» **Task inputs**:

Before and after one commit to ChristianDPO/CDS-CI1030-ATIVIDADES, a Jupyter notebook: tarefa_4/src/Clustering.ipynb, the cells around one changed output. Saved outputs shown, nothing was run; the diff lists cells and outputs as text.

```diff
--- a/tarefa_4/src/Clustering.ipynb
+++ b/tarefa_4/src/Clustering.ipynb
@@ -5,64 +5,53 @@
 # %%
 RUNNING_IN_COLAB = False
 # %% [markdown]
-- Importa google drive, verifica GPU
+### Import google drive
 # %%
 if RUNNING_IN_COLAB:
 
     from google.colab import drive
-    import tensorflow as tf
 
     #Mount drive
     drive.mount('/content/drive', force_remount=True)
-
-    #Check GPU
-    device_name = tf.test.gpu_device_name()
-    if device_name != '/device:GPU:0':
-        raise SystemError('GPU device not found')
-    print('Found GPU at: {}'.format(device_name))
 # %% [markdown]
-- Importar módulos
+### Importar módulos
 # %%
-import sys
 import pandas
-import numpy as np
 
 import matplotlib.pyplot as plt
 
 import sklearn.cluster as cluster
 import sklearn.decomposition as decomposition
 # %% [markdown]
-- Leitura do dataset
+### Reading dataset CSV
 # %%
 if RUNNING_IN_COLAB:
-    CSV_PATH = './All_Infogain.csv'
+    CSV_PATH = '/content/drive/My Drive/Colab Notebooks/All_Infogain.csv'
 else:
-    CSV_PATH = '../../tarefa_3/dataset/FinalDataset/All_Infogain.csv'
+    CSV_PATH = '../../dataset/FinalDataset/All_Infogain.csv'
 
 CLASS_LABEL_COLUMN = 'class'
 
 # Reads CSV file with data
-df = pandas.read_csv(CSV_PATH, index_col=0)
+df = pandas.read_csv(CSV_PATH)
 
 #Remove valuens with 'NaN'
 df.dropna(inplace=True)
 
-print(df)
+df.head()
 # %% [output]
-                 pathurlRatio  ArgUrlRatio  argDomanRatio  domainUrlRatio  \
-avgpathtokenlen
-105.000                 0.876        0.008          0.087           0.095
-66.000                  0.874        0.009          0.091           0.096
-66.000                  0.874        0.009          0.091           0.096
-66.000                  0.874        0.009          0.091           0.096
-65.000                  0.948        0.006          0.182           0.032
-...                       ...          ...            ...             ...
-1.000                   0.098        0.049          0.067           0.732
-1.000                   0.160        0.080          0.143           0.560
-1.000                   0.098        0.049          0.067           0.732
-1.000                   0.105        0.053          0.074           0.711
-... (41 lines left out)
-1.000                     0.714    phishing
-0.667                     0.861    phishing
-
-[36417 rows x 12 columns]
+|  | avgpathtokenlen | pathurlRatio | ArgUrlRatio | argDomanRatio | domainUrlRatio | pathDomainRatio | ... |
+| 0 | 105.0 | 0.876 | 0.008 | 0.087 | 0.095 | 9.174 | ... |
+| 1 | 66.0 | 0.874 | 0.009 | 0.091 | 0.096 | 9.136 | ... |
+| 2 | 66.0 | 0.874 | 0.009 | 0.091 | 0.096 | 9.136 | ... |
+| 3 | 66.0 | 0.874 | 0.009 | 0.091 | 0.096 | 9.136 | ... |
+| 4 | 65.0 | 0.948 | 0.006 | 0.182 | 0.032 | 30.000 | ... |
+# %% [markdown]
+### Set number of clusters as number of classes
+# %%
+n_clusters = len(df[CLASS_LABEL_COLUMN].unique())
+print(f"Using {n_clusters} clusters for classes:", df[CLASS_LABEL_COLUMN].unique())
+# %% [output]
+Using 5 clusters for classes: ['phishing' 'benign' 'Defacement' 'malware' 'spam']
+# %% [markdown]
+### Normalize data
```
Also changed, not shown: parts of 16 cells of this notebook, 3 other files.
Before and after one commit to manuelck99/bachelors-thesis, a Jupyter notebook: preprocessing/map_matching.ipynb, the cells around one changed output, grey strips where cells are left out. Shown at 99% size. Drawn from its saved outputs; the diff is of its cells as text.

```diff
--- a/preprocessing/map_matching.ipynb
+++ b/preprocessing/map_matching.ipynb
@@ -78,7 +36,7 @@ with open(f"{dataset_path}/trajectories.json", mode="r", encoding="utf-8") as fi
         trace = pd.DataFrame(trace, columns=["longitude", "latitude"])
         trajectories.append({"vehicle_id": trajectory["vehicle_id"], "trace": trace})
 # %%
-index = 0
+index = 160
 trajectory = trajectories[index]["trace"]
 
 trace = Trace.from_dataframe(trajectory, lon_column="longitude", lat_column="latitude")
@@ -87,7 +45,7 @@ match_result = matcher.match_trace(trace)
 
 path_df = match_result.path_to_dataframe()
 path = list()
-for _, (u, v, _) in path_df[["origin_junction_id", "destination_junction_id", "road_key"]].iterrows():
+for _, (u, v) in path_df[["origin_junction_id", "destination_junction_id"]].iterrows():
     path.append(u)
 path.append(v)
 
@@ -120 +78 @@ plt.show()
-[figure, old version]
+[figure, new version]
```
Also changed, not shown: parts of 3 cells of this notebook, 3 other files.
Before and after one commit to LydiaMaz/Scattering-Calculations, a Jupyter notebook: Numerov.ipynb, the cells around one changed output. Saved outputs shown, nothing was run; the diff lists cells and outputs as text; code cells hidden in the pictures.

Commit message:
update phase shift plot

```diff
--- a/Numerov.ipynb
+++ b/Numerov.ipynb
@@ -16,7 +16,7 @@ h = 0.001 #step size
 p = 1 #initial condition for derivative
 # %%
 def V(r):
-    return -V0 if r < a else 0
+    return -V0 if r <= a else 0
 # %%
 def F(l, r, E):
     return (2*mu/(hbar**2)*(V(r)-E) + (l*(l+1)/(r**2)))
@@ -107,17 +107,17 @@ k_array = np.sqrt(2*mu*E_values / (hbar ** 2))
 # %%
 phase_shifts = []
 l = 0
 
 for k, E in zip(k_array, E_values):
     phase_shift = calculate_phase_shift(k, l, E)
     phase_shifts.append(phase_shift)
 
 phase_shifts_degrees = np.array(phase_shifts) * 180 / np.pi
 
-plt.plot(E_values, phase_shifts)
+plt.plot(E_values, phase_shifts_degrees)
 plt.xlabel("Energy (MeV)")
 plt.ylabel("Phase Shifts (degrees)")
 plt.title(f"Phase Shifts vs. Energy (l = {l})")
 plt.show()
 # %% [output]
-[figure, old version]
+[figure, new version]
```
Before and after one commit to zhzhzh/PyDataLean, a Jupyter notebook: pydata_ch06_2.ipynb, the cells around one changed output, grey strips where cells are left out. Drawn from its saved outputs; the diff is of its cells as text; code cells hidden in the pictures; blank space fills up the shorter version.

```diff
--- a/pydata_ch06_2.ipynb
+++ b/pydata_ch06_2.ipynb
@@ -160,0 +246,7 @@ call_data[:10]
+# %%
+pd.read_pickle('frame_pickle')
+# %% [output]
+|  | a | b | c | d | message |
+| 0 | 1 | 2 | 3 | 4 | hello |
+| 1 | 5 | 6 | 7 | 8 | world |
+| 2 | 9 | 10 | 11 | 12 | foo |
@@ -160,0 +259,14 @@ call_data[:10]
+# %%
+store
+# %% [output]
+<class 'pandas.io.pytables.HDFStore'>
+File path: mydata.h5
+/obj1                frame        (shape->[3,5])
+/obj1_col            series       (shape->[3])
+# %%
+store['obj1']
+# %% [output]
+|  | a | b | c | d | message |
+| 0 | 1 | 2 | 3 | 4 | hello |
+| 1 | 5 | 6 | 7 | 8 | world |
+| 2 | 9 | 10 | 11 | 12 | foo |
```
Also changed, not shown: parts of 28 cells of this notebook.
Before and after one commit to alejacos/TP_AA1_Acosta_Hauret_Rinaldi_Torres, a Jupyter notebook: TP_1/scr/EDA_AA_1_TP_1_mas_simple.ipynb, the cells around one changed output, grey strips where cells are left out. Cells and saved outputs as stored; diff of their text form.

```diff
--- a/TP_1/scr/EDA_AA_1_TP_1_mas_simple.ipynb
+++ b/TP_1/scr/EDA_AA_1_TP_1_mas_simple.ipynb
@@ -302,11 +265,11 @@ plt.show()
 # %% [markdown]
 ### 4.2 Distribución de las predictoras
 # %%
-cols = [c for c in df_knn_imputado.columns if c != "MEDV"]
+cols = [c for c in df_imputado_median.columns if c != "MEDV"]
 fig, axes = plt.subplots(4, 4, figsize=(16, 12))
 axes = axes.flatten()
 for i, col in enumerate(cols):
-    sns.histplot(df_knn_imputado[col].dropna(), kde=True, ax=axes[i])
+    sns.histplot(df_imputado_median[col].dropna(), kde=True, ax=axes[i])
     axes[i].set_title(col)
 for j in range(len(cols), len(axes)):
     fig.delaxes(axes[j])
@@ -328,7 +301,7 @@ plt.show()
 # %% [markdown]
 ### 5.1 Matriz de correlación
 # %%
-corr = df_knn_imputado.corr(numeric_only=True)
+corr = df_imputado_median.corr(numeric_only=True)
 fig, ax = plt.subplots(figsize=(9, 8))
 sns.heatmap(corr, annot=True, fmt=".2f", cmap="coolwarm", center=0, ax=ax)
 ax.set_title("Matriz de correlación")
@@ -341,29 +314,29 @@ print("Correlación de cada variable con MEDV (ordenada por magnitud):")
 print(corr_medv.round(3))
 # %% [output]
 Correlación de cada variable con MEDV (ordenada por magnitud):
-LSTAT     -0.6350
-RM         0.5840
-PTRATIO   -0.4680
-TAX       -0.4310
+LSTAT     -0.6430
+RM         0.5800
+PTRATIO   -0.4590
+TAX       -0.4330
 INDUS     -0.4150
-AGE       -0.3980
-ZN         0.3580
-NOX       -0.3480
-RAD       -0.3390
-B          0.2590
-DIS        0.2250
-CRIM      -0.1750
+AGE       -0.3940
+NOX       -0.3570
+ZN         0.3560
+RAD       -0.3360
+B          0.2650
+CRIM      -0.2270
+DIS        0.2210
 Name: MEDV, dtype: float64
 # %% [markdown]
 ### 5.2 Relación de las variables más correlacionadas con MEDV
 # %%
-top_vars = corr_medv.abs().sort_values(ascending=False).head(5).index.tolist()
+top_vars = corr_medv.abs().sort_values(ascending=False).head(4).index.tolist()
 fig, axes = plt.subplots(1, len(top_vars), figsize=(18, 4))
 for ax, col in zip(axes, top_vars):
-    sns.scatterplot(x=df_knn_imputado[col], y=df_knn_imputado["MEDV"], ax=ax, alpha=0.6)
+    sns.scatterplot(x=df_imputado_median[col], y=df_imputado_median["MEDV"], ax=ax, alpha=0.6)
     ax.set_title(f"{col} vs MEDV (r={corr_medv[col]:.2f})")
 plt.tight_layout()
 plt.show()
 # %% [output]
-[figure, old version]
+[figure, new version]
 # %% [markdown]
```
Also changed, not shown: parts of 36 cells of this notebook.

» **Exercise description**: Search the records for the word "head" and return every line that holds it.

» **Reply to the exercise**:
+df.head()
-top_vars = corr_medv.abs().sort_values(ascending=False).head(5).index.tolist()
+top_vars = corr_medv.abs().sort_values(ascending=False).head(4).index.tolist()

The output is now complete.